I try to shoot alloys in fairly indirect light, as this amps up the shimmer and gloss of their surfaces in a way straight-on lighting tends to bleach out or subdue. I also set my camera for whatever “vivid” color setting it allows, since more color information means more clear reproduction of the subtle changes in tone from, say, one end of a section of metal to the other. In post-production, I will often play with contrast and temperature to enhance whatever I want to present in the image’s overall color mood.
Metal can run the gamut from grey to blue to green to pure white, and learning how to place those shades where you want them can add dimension to your photos.
By MICHAEL PERKINS

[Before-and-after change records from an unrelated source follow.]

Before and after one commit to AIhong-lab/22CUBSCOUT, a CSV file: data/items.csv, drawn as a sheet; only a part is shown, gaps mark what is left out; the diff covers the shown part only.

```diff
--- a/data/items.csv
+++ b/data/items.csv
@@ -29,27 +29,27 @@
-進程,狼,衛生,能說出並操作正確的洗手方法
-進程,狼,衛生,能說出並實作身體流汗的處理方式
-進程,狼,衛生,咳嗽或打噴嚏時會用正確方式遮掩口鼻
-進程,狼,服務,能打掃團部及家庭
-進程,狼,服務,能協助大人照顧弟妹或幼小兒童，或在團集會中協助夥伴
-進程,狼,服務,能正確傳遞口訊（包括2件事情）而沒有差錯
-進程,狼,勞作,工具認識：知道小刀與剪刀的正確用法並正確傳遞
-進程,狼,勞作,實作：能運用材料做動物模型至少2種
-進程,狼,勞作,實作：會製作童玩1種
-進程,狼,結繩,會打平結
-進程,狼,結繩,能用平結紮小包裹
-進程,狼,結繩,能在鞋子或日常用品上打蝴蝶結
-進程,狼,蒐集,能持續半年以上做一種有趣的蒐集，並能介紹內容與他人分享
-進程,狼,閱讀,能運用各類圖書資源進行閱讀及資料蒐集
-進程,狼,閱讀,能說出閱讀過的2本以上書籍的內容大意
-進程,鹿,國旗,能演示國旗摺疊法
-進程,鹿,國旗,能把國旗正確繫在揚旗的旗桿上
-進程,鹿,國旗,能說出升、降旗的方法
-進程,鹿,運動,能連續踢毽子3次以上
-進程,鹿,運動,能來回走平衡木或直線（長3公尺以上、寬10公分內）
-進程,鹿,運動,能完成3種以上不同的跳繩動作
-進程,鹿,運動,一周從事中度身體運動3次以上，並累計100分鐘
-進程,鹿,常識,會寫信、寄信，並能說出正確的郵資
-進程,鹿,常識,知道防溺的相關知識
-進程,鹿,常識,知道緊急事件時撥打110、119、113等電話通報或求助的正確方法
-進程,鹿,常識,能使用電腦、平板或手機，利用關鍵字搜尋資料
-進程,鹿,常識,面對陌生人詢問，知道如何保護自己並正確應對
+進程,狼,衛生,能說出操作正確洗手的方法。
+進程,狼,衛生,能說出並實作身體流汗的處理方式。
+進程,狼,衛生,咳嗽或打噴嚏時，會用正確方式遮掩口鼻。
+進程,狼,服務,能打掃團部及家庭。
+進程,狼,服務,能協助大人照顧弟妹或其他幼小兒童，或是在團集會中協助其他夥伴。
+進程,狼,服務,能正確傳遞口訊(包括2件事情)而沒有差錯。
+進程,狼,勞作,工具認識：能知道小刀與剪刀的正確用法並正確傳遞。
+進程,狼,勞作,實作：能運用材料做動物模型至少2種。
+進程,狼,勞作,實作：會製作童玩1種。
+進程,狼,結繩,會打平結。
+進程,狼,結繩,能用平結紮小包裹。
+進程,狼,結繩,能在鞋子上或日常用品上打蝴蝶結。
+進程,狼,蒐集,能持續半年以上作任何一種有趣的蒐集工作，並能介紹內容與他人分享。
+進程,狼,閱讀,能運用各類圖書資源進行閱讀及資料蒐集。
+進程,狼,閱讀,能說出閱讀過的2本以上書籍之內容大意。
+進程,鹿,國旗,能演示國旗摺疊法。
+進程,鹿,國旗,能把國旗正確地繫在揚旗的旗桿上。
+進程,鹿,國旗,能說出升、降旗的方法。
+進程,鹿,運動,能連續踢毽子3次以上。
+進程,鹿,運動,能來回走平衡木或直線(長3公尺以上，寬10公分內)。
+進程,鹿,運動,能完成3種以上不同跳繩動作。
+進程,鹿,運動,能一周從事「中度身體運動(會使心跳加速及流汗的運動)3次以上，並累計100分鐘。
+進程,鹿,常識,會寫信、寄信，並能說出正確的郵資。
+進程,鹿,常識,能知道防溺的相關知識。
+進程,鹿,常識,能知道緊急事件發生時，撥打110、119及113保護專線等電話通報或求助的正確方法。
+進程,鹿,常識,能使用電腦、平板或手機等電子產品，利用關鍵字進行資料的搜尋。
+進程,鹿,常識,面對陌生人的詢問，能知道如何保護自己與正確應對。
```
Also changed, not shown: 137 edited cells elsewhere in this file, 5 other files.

COLOR, IN REAL LIFE DOES NOT RESEMBLE SOMETHING FLATLY FILLED IN BY A CRAYON. Light never plays across surfaces in an even, unbroken tone, so, in a photograph, there really is no such thing as a “blue” wall, or a “brown” floor. Both the wall and the floor contain endless varieties and gradations of their general hue, changing inch to inch, atom by atom. Wonderfully, photography has been on a continuous upward curve over time to record these variances with better and better fidelity. As a result, we don’t just shoot tone, we shoot texture.
One way to heighten the registry of those textures, those colors-within-colors along a surface, is to vary the amount of light that hits it at different points. There’s a reason why Rembrandt and other masters of the “Dutch-lit” school used minimal or irregular light to illuminate their subjects. Light playing unevenly over fruit and the human form was simulated in their paintings by pigment colors that shimmered and smoldered: had they painted colors in a flat, uniform tone it would have read as dull as dishwater and Rembrandt and the other little daubed Dutch boys would have had to get day jobs.
In photographs, sometimes texture emits such a powerful visual impact that it’s enough to carry an entire image with little or no other subject matter. In the above picture, watching the window light at the right of the frame decay gradually as it “walks” across the distressed wall actually speaks louder than the solitary couple at the upper-right-hand corner. In such a picture, the wall becomes all, the changing colors highlighting small detail in the concrete and brick.
As usual, I learn a great deal by looking at how other people address this phenomenon. There are so many astounding ways to harness even a small bit of light via photography as it exists right now, and the best thing is, things will only improve from here, for anyone shooting at any level.